:: RECORDS PROVIDED ::
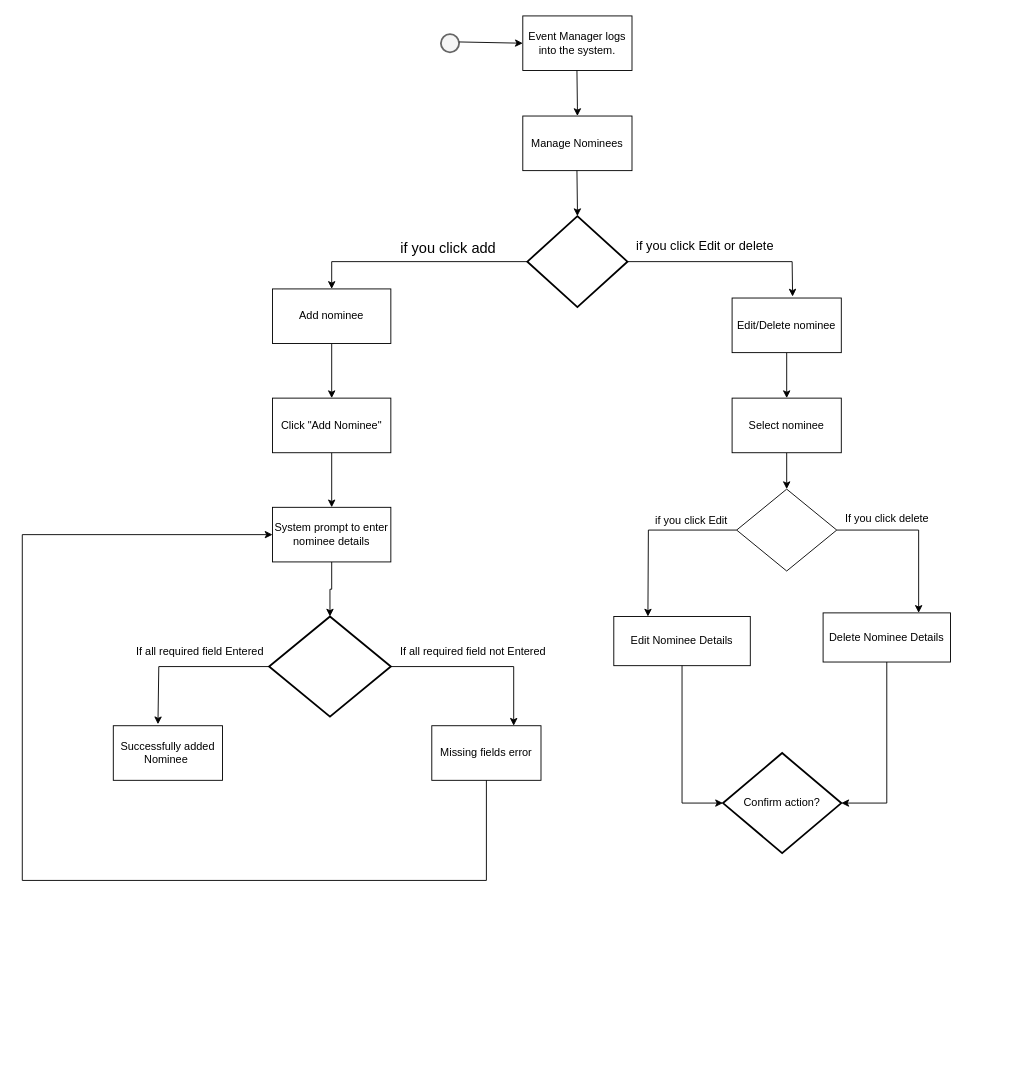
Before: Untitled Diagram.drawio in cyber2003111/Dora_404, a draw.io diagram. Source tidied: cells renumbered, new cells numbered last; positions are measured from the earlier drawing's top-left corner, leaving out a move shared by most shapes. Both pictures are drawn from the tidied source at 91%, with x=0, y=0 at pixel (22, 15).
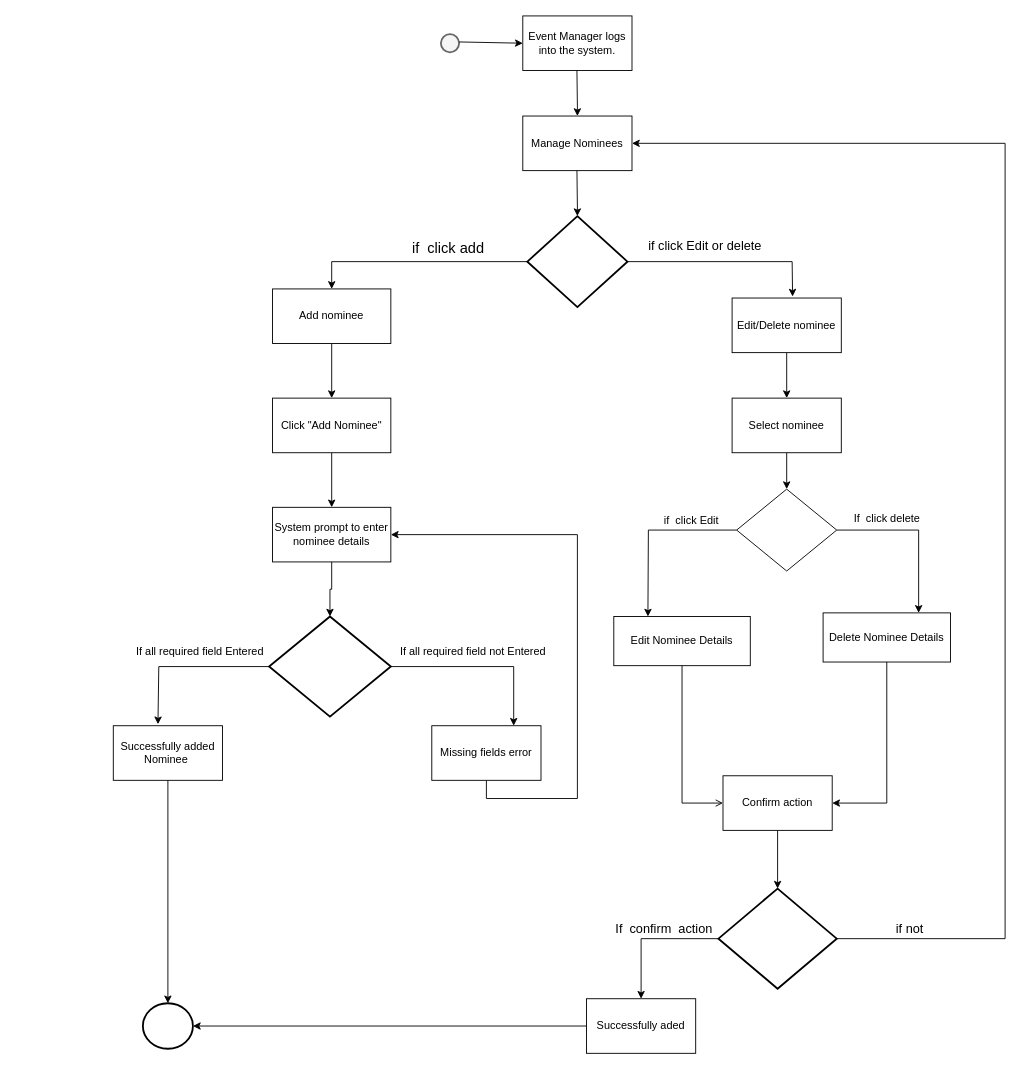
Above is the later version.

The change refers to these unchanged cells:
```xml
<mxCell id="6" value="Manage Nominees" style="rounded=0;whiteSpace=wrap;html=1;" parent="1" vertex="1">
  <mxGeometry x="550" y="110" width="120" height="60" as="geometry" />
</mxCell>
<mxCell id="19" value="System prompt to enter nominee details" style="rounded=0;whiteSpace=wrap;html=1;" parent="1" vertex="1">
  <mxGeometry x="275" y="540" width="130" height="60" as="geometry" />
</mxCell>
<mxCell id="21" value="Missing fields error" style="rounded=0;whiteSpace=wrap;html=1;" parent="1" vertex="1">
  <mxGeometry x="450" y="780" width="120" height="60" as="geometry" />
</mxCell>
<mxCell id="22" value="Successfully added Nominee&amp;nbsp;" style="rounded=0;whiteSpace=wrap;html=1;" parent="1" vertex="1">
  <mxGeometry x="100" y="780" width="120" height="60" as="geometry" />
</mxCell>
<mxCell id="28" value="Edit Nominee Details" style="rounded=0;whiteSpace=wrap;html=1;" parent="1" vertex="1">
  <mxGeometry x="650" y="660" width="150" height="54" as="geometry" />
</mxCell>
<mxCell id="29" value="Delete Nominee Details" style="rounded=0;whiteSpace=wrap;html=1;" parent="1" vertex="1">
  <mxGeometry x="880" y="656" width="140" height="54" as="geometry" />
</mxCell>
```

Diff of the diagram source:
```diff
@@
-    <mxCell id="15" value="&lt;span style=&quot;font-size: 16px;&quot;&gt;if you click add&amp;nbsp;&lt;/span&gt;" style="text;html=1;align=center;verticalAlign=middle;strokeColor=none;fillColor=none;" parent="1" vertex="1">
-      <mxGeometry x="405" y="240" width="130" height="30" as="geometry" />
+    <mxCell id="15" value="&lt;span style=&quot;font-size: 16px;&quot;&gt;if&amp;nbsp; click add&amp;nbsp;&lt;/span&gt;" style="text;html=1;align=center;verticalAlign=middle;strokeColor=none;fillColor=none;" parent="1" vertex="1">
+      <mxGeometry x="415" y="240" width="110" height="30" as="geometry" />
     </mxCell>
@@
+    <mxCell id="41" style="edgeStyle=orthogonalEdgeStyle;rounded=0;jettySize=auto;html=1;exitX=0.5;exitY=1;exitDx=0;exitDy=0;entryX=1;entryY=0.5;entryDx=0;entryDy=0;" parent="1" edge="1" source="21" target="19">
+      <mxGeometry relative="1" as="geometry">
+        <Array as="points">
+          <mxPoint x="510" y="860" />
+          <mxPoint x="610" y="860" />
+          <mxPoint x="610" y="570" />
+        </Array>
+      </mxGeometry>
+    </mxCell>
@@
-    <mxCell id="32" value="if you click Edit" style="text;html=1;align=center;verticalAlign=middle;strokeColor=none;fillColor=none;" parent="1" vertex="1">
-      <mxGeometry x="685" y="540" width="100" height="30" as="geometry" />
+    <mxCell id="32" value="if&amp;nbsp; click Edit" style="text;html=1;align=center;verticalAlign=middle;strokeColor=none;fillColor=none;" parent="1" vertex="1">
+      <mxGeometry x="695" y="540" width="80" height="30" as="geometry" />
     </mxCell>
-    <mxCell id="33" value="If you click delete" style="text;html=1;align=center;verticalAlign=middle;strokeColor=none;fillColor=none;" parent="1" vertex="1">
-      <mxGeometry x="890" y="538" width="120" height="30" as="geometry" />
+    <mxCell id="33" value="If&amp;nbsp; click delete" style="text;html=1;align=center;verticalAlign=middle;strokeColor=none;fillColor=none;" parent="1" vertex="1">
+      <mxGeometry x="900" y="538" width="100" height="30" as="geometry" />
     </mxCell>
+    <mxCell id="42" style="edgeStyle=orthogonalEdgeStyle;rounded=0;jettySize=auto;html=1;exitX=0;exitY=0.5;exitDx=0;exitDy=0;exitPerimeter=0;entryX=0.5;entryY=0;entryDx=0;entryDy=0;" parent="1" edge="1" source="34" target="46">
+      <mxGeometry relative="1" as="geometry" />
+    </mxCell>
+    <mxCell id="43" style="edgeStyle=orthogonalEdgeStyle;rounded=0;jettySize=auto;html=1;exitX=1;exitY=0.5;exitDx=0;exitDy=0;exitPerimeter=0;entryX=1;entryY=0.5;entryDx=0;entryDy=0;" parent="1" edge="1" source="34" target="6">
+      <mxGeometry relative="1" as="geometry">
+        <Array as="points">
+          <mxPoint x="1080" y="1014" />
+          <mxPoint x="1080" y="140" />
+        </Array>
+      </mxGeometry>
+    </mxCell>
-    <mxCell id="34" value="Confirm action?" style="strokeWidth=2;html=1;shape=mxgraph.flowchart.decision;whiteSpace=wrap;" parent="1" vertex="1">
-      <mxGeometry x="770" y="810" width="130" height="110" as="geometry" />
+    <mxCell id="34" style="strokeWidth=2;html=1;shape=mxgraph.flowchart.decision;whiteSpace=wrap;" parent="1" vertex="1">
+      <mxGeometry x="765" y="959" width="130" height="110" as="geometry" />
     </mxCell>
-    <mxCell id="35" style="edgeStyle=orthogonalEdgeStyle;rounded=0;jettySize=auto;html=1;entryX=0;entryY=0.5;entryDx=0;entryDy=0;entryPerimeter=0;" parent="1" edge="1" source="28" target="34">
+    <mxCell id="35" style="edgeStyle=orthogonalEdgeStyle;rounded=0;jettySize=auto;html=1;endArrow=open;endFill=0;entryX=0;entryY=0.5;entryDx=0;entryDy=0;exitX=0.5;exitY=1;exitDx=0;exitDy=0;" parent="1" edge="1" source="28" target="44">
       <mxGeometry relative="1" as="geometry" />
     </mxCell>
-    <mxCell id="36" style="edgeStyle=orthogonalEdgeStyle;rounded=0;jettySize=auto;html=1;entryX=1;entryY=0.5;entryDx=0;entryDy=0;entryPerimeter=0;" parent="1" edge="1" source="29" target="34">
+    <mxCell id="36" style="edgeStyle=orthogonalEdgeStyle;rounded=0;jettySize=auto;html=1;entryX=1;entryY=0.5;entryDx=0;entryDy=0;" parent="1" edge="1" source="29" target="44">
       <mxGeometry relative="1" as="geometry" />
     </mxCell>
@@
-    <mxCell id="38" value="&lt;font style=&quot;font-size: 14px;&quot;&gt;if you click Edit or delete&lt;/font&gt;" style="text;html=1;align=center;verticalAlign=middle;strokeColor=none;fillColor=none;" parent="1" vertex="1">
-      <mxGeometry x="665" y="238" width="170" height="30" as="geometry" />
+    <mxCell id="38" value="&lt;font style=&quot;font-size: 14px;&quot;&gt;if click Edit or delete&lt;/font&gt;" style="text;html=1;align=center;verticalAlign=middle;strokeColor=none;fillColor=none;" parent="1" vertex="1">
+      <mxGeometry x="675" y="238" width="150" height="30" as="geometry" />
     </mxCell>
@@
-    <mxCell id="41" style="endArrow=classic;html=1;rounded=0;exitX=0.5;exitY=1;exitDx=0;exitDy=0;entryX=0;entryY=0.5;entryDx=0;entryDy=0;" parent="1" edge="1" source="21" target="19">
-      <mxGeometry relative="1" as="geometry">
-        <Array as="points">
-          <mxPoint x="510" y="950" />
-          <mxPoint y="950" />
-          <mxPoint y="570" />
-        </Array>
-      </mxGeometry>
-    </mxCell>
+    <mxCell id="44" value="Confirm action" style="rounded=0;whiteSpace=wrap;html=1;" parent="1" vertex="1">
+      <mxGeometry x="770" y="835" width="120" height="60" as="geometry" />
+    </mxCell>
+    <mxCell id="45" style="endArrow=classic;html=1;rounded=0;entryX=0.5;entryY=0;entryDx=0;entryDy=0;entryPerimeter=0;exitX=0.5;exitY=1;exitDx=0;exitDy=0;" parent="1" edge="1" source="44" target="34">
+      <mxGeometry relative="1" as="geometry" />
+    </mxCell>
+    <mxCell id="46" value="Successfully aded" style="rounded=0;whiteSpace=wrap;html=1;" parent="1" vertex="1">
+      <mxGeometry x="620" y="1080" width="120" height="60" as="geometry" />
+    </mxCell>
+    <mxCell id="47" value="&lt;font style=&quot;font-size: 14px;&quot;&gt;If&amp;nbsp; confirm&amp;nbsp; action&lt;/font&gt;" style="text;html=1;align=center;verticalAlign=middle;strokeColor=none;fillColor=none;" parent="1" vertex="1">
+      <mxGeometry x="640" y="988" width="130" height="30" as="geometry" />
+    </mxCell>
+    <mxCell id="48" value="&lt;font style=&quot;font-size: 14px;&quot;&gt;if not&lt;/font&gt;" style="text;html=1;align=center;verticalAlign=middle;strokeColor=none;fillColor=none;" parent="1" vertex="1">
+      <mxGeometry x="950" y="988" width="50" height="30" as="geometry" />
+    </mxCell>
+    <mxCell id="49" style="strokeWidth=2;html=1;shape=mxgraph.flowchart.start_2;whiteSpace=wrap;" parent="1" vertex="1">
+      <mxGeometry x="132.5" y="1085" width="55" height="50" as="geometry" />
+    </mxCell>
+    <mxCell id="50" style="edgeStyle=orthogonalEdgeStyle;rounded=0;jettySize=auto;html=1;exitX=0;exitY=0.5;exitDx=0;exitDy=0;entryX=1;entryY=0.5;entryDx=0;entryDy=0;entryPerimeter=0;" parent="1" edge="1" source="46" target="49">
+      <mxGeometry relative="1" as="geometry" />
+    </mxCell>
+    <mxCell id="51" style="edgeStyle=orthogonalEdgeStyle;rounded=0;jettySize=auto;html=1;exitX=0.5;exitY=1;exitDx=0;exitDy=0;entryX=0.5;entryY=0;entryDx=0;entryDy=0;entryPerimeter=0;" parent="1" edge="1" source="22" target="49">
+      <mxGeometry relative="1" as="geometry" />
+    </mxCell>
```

---

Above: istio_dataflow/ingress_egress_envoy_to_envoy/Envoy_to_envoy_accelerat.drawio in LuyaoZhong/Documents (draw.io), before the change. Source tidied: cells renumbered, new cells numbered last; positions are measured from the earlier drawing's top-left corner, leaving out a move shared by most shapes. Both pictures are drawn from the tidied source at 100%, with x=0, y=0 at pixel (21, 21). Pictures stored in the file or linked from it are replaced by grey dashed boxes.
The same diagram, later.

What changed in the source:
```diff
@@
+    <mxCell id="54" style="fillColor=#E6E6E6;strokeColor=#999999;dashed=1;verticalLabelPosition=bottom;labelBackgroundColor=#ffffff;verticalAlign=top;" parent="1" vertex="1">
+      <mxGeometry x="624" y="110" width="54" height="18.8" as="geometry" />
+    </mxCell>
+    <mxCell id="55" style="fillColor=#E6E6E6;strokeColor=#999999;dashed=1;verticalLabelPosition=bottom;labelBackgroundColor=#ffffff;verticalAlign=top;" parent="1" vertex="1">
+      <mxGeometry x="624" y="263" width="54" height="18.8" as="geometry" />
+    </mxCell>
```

:: TASK OBJECTIVE ::
Copy out each line in the listing that has the word "mxPoint".

:: ANSWER ::
+          <mxPoint x="510" y="860" />
+          <mxPoint x="610" y="860" />
+          <mxPoint x="610" y="570" />
+          <mxPoint x="1080" y="1014" />
+          <mxPoint x="1080" y="140" />
-          <mxPoint x="510" y="950" />
-          <mxPoint y="950" />
-          <mxPoint y="570" />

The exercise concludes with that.